REQUIREMENT
Copy all lines of the listing that include the string "packWrap".

EXTRACTED INFORMATION
◆ ◆ ◆

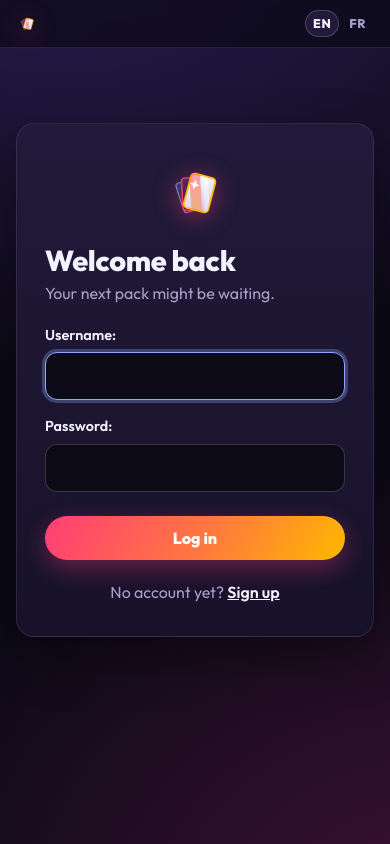
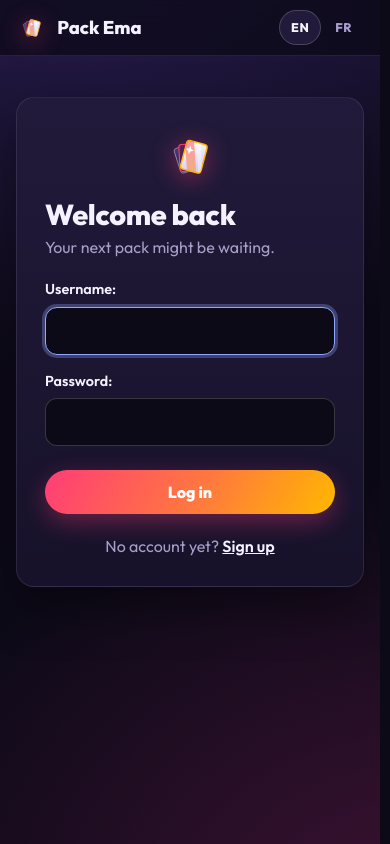
Before and after one commit to LucaCeccarelli/EmaPack, a Django app: page /login/?next=/cards/1/ in a window 390 px wide. Run offline with Django 5.2, Linux system fonts and the light colour scheme.

Commit message:
feat: burger menu on small screens, layout polish, translate card placeholders
- Collapse the nav into a burger menu under 860px (nav.js; without JS the links just stack).
- Reserve the scrollbar gutter, make the body a flex column so short pages and the pack stage
  fill the viewport without a pointless scroll, and let the add-friend row wrap.
- Hide the torn pack once the summary is shown so its transform no longer stretches the page.
- Translate the "Chess Club" placeholder and the "Your card" preview name (server and live
  preview via a data attribute), and add the "Menu" string; FR catalog and .mo updated.

Co-Authored-By: Claude Sonnet 5.5 <noreply@anthropic.com>

```diff
--- a/game/static/game/pack.css
+++ b/game/static/game/pack.css
@@ -6,7 +6,9 @@ body:has(.stage)::before { /* dimmer for legendary reveals, toggled via .stage.d
 }
 body:has(.stage.dim)::before { opacity: .75; }
 
-.stage { position: relative; display: grid; place-items: center; min-height: calc(100vh - 90px); }
+/* main is a flex column: the stage takes the room left under the header, so the page never scrolls for nothing. */
+main:has(> .stage) { display: flex; flex-direction: column; }
+.stage { position: relative; flex: 1; display: grid; place-items: center; }
 .stage > .pack-wrap, .stage > .summary { grid-area: 1 / 1; }
 
 /* ---------- The pack ---------- */
--- a/game/static/game/pack.js
+++ b/game/static/game/pack.js
@@ -304,6 +304,8 @@
       item.animate([{ transform: 'translateY(40px) scale(.8)', opacity: 0 }, { transform: 'none', opacity: 1 }],
         { duration: dur(400), delay: dur(i * 90), easing: 'cubic-bezier(.2,1.4,.4,1)', fill: 'backwards' });
     });
+    // The torn pack has fallen out of view; drop it so its transform doesn't stretch the page (reset() brings it back).
+    packWrap.hidden = true;
     summary.hidden = false;
   }
 
@@ -317,6 +319,7 @@
     skipBtn.hidden = true;
     stage.classList.remove('dim', 'rays');
     packWrap.getAnimations().forEach(a => a.cancel());
+    packWrap.hidden = false;
     pack.classList.remove('torn', 'glowing', 'tearing', 'tear-left');
     pack.style.removeProperty('--glow');
     tearFrom = null;
--- a/game/static/game/propose.js
+++ b/game/static/game/propose.js
@@ -7,8 +7,9 @@
 
   // Text: name, tagline, and the initial letter shown when there's no logo.
   const nameEl = $('.card-name'), taglineEl = $('.card-tagline');
+  const defaultName = document.getElementById('preview').dataset.msgDefaultName;
   function updateText() {
-    nameEl.textContent = field('name').value.trim() || 'Your card';
+    nameEl.textContent = field('name').value.trim() || defaultName;
     taglineEl.textContent = field('tagline').value.trim();
     const initial = $('.card-logo span');
     if (initial) initial.textContent = nameEl.textContent[0].toUpperCase();
--- a/game/static/game/tcg.css
+++ b/game/static/game/tcg.css
@@ -21,9 +21,11 @@
 .rarity-legendary { --rc: var(--legendary); }
 
 * { box-sizing: border-box; }
+/* Reserve the scrollbar's room on every page (no 15px jump between short and long pages), and keep it dark and slim. */
+html { scrollbar-gutter: stable; scrollbar-width: thin; scrollbar-color: #4a3f73 var(--bg); }
 [hidden] { display: none !important; }
 body {
-  margin: 0; min-height: 100vh; color: var(--text);
+  margin: 0; min-height: 100vh; min-height: 100dvh; display: flex; flex-direction: column; color: var(--text);
   background:
     radial-gradient(60rem 40rem at 15% -10%, var(--bg-glow), transparent 70%),
     radial-gradient(50rem 40rem at 110% 110%, var(--bg-glow-2), transparent 70%),
@@ -35,12 +37,12 @@ h1, h2 { line-height: 1.15; letter-spacing: -.01em; }
 a { color: inherit; }
 a:focus-visible, button:focus-visible, input:focus-visible { outline: 2px solid var(--focus); outline-offset: 3px; }
 .muted { color: var(--muted); font-weight: 400; }
-main { max-width: 1100px; margin: 0 auto; padding: 24px 16px 64px; }
+main { flex: 1 0 auto; width: 100%; max-width: 1100px; margin: 0 auto; padding: 24px 16px 48px; }
 
 /* ---------- Header ---------- */
 .topbar {
   position: sticky; top: 0; z-index: 3; display: flex; justify-content: space-between; align-items: center; gap: 12px;
-  padding: 10px max(16px, calc((100vw - 1100px) / 2 + 16px));
+  padding: 10px max(16px, calc((100% - 1100px) / 2 + 16px));
   background: color-mix(in srgb, var(--bg) 75%, transparent); backdrop-filter: blur(12px);
   border-bottom: 1px solid var(--line);
   flex-wrap: wrap; row-gap: 6px;
@@ -50,7 +52,7 @@ main { max-width: 1100px; margin: 0 auto; padding: 24px 16px 64px; }
   display: inline-block; width: 1.7em; height: 1.7em; vertical-align: -.4em;
   filter: drop-shadow(0 4px 12px color-mix(in srgb, var(--accent) 45%, transparent));
 }
-.brand-mark.big { display: block; width: 72px; height: 72px; margin: 0 auto 12px; }
+.brand-mark.big { display: block; width: 60px; height: 60px; margin: 0 auto 8px; }
 .nav { display: flex; align-items: center; gap: 4px; }
 .nav a, .nav-logout {
   padding: 8px 14px; border-radius: 999px; color: var(--muted); font: 600 .95rem Outfit, system-ui, sans-serif;
@@ -60,7 +62,6 @@ main { max-width: 1100px; margin: 0 auto; padding: 24px 16px 64px; }
 .nav a.active { color: var(--text); background: var(--surface-2); box-shadow: inset 0 0 0 1px var(--line-strong); }
 .nav form { margin: 0 0 0 8px; }
 .nav a, .nav-logout { white-space: nowrap; }
-@media (max-width: 480px) { .brand { font-size: 0; gap: 0; } .brand-mark { font-size: .8rem; } .nav { gap: 0; } .nav a, .nav-logout { padding: 7px 8px; font-size: .88rem; } .nav form { margin-left: 0; } }
 
 .topbar-right { display: flex; align-items: center; gap: 8px; flex-wrap: wrap; justify-content: flex-end; }
 .lang-switch { display: flex; gap: 2px; margin: 0; }
@@ -70,7 +71,25 @@ main { max-width: 1100px; margin: 0 auto; padding: 24px 16px 64px; }
 }
 .lang-switch button:hover { color: var(--text); background: var(--surface-2); }
 .lang-switch button.active { color: var(--text); background: var(--surface-2); box-shadow: inset 0 0 0 1px var(--line-strong); }
-@media (max-width: 480px) { .lang-switch button { padding: 6px 8px; } }
+
+/* Small screens: the links fold into a burger menu (without JS they simply stack under the header). */
+.nav-toggle { display: none; }
+@media (max-width: 860px) {
+  .topbar-right { display: contents; }
+  .brand { margin-right: auto; }
+  .lang-switch { order: 1; }
+  .lang-switch button { padding: 10px 12px; }
+  .js .nav-toggle {
+    order: 2; display: inline-flex; align-items: center; justify-content: center; width: 44px; height: 40px;
+    border: 0; border-radius: 999px; background: none; color: var(--muted); cursor: pointer; transition: color .15s, background .15s;
+  }
+  .nav-toggle:hover, .nav-toggle[aria-expanded="true"] { color: var(--text); background: var(--surface-2); }
+  .nav { order: 3; flex: 1 0 100%; flex-direction: column; align-items: stretch; gap: 2px; padding: 4px 0 8px; max-height: calc(100vh - 80px); max-height: calc(100dvh - 80px); overflow-y: auto; }
+  .js .nav:not(.open) { display: none; }
+  .nav a, .nav-logout { padding: 12px 14px; text-align: left; }
+  .nav form { margin: 0; }
+  .nav-logout { width: 100%; }
+}
 
 /* ---------- Surfaces, buttons, forms ---------- */
 .panel { background: linear-gradient(180deg, var(--surface-2), var(--surface)); border: 1px solid var(--line); border-radius: var(--radius); box-shadow: 0 20px 50px #0006; }
@@ -82,8 +101,9 @@ main { max-width: 1100px; margin: 0 auto; padding: 24px 16px 64px; }
 .btn:hover { transform: translateY(-1px); filter: brightness(1.08); box-shadow: 0 12px 30px color-mix(in srgb, var(--accent) 45%, transparent); }
 .btn.ghost { background: var(--surface-2); color: var(--text); box-shadow: inset 0 0 0 1px var(--line-strong); }
 .btn.block { display: block; width: 100%; }
-.form { max-width: 420px; margin: 6vh auto; padding: 32px 28px; text-align: left; }
-.form h1 { margin: 16px 0 4px; font-size: 1.8rem; }
+.form { max-width: 420px; margin: clamp(0px, 2vh, 24px) auto; padding: 28px; text-align: left; }
+main:has(> .form) { padding-bottom: 32px; }
+.form h1 { margin: 12px 0 4px; font-size: 1.8rem; }
 .form > .muted { margin: 0 0 20px; }
 .form label { display: block; margin-bottom: 6px; font-weight: 600; font-size: .9rem; }
 .form input {
@@ -200,9 +220,9 @@ main { max-width: 1100px; margin: 0 auto; padding: 24px 16px 64px; }
 /* ---------- Friends ---------- */
 .add-friend { padding: 20px 24px; margin-bottom: 24px; }
 .add-friend label { display: block; margin-bottom: 8px; font-weight: 600; font-size: .9rem; }
-.add-friend-row { display: flex; gap: 10px; }
+.add-friend-row { display: flex; flex-wrap: wrap; gap: 10px; }
 .add-friend-row input {
-  flex: 1; padding: 11px 14px; border-radius: 12px; font: inherit;
+  flex: 1 1 200px; min-width: 0; padding: 11px 14px; border-radius: 12px; font: inherit;
   border: 1px solid var(--line-strong); background: var(--bg); color: var(--text);
 }
 .add-friend-row input:focus { outline: none; border-color: var(--focus); box-shadow: 0 0 0 3px color-mix(in srgb, var(--focus) 30%, transparent); }
--- a/game/templates/base.html
+++ b/game/templates/base.html
@@ -7,6 +7,7 @@
   <link rel="preconnect" href="https://fonts.googleapis.com">
   <link rel="preconnect" href="https://fonts.gstatic.com" crossorigin>
   <link rel="stylesheet" href="https://fonts.googleapis.com/css2?family=Outfit:wght@400;600;800;900&display=swap">
+  <script>document.documentElement.classList.add('js')</script>
   <link rel="stylesheet" href="{% static 'game/tcg.css' %}">
   <link rel="icon" type="image/svg+xml" href="{% static 'game/logo-mark.svg' %}">
   {% block head %}{% endblock %}
@@ -17,7 +18,7 @@
     <a class="brand" href="{% url 'home' %}"><img class="brand-mark" src="{% static 'game/logo-mark.svg' %}" alt=""> Pack Ema</a>
     <div class="topbar-right">
       {% if user.is_authenticated %}
-      <nav class="nav">
+      <nav class="nav" id="site-nav">
         <a href="{% url 'home' %}" {% if here == 'home' %}class="active" aria-current="page"{% endif %}>{% trans "Packs" %}</a>
         <a href="{% url 'collection' %}" {% if here == 'collection' or here == 'card_detail' %}class="active" aria-current="page"{% endif %}>{% trans "Collection" %}</a>
         <a href="{% url 'friends' %}" {% if here == 'friends' or here == 'friend_collection' or here == 'friend_card_detail' %}class="active" aria-current="page"{% endif %}>{% trans "Friends" %}</a>
@@ -32,6 +33,11 @@
         <button type="submit" name="language" value="en" class="{% if CURRENT_LANGUAGE == 'en' %}active{% endif %}" aria-label="{% trans 'Switch to English' %}">EN</button>
         <button type="submit" name="language" value="fr" class="{% if CURRENT_LANGUAGE == 'fr' %}active{% endif %}" aria-label="{% trans 'Switch to French' %}">FR</button>
       </form>
+      {% if user.is_authenticated %}
+      <button type="button" class="nav-toggle" aria-controls="site-nav" aria-expanded="false" aria-label="{% trans 'Menu' %}">
+        <svg viewBox="0 0 24 24" width="22" height="22" fill="none" stroke="currentColor" stroke-width="2" stroke-linecap="round" aria-hidden="true"><path d="M4 7h16M4 12h16M4 17h16"/></svg>
+      </button>
+      {% endif %}
     </div>
   </header>
   {% endwith %}
@@ -39,6 +45,7 @@
     {% for message in messages %}<p class="flash flash-{{ message.tags }}" role="status">{{ message }}</p>{% endfor %}
     {% block content %}{% endblock %}
   </main>
+  {% if user.is_authenticated %}<script src="{% static 'game/nav.js' %}"></script>{% endif %}
   {% block scripts %}{% endblock %}
 </body>
 </html>
--- a/game/templates/game/propose.html
+++ b/game/templates/game/propose.html
@@ -61,7 +61,7 @@
     <button class="btn block" {% if at_limit %}disabled{% endif %}>{% trans "Send for review" %}</button>
   </form>
 
-  <aside class="editor-preview" id="preview" aria-label="{% trans 'Live preview' %}">
+  <aside class="editor-preview" id="preview" aria-label="{% trans 'Live preview' %}" data-msg-default-name="{% trans 'Your card' %}">
     {% include "game/_card.html" with card=preview %}
     <fieldset class="rarity-toggle">
       <legend>{% trans "Suggested rarity" %}</legend>
--- a/game/views.py
+++ b/game/views.py
@@ -10,7 +10,7 @@ from django.db.models import Count
 from django.http import Http404, JsonResponse
 from django.shortcuts import get_object_or_404, redirect, render
 from django.utils import timezone
-from django.utils.translation import gettext_lazy as _
+from django.utils.translation import gettext, gettext_lazy as _
 from django.template.loader import render_to_string
 from django.views.decorators.http import require_POST
 
@@ -41,7 +41,7 @@ class ProposalForm(forms.ModelForm):
         model = Card
         fields = ["name", "tagline", "description", "logo", "banner", "primary_color", "secondary_color", "rarity"]
         widgets = {
-            "name": forms.TextInput(attrs={"placeholder": "Club Échecs"}),
+            "name": forms.TextInput(attrs={"placeholder": _("Chess Club")}),
             "tagline": forms.TextInput(attrs={"placeholder": _("A short line under the name")}),
             "description": forms.Textarea(attrs={"rows": 5, "placeholder": _("Shown on the card's page: what is this club or person about?")}),
             "primary_color": forms.TextInput(attrs={"type": "color"}),
@@ -294,7 +294,7 @@ def propose_card(request):
         return redirect("propose_card")
     # Server preview uses only validated text/colors; images are previewed in the browser (never saved ones).
     data = getattr(form, "cleaned_data", {})
-    preview = Card(name=data.get("name") or "Your card", tagline=data.get("tagline", ""),
+    preview = Card(name=data.get("name") or gettext("Your card"), tagline=data.get("tagline", ""),
                    rarity=data.get("rarity") or Rarity.COMMON,
                    primary_color=data.get("primary_color") or "#3a3f58",
                    secondary_color=data.get("secondary_color") or "#1b1e2e")
```
Also changed, not shown: game/static/game/nav.js (added, +10 -0 lines), game/locale/fr/LC_MESSAGES/django.po, 1 other file.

◆ ◆ ◆

REPLY
+    packWrap.hidden = true;
     packWrap.getAnimations().forEach(a => a.cancel());
+    packWrap.hidden = false;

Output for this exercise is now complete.